Electrical engineer and host of the science shows Mythbusters and White Rabbit Project Grant Imahara is dead at 49, the Discovery Channel said Monday.
"We are heartbroken to hear this sad news about Grant," the network said in a statement. "He was an important part of our Discovery family and a really wonderful man. Our thoughts and prayers go out to his family."
The host's cause of death has not been publicly revealed, but according to the Hollywood Reporter, he "died suddenly following a brain aneurysm."
Imahara began his career as an electrical engineer at Lucasfilm THX in 1993. In 1996, he moved to Lucasfilm's Industrial Light and Magic division. In his eight years at ILM, Imahara rose to the position of lead modelmaker, specializing in robotics and electronic and radio control. He was a chief architect of the technology behind the robot R2-D2 during the development of the Star Wars prequel films and one of only three people in the United States authorized to operate the robots used for filming.
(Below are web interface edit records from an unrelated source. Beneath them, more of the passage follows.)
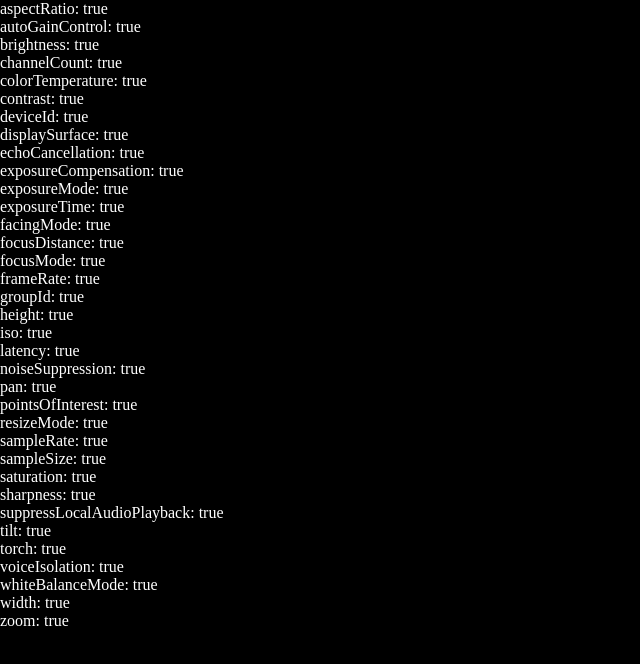
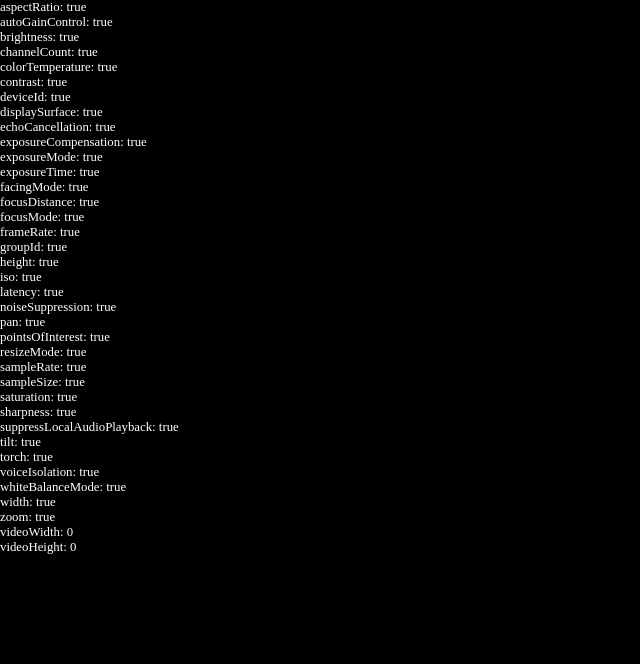
Before and after one commit to taisukef/webmr, a plain HTML site: page showstatus.html in a window 1280 px wide. Shown: the whole page, without its empty margins (0-640 px from the left). Drawn offline with Linux system fonts and the light colour scheme; animation ran at ten frames a second.

Commit message:
camera status

```diff
--- a/showstatus.html
+++ b/showstatus.html
@@ -11,10 +11,14 @@
 window.onload = function() {
 	const USE_CAMERA_FRONT = false;
 //	var videoop = USE_CAMERA_FRONT ? true : { facingMode : { exact : "environment" } };
-	var videoop = USE_CAMERA_FRONT ? true : { facingMode : { ideal : "environment" } };
+	var videoop = USE_CAMERA_FRONT ? true : {
+		facingMode : { ideal : "environment" },
+		width: { min: 640, ideal: 1920 },
+		height: { min: 480, ideal: 1080 }
+//		width: { min: 640, ideal: 1280, max: 1920 },
+//		height: { min: 480, ideal: 720, max: 1080 }
+	};
 	const medias = { audio: false, video: videoop };
-
-	dump(navigator.mediaDevices.getSupportedConstraints());
 
 	navigator.getUserMedia(medias, function(stream) {
 			video.srcObject = stream;
@@ -28,6 +32,14 @@ window.onload = function() {
 		canvas.width  = window.innerWidth;
 		canvas.height = window.innerHeight;
 		g.drawImage(video, 0, 0);
+
+		var data = navigator.mediaDevices.getSupportedConstraints();
+		const vw = video.videoWidth;
+		const vh = video.videoHeight;
+		data.videoWidth = vw;
+		data.videoHeight = vh;
+		dump(data);
+
 		requestAnimationFrame(draw);
 	};
 	draw();
@@ -60,6 +72,7 @@ body {
 #debug {
 	position: absolute;
 	background-color: rgb(1, 1, 1, 0.5);
+	font-size: 80%;
 	z-index: 2;
 	top: 0;
 	color: white;
```
Also changed, not shown: sight.html (+2 -3 lines), sightgray.html (+4 -7 lines).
Imahara joined Mythbusters, a popular reality television show where the hosts used science to disprove urban legends, in its third season in 2005. As a member of the show's "Build Team," he used his expertise in engineering and robotics debunk myths for nine years, appearing in more than 200 episodes.
In 2016, Imahara and two of his Mythbusters cohosts, Kari Byron and Tory Belleci, starred in a Netflix show with a similar premise, called White Rabbit Project.
His colleagues and friends expressed shock and disbelief on social media in the wake of the news.
Adam Savage, who worked with Imahara at Lucasfilm and the Discovery Channel, said he had "no words" after learning the news.
On Reddit, thousands of Imahara's fans paid tribute to his legacy, with many people commenting that watching him on Mythbusters inspired them to pursue careers in science.
"The engineering community has lost a big light today," wrote one commenter.
"[Mythbusters] would not have been anywhere near the success it was without him, and for me he embodies everything about both the show's ethos and what a true engineer should represent."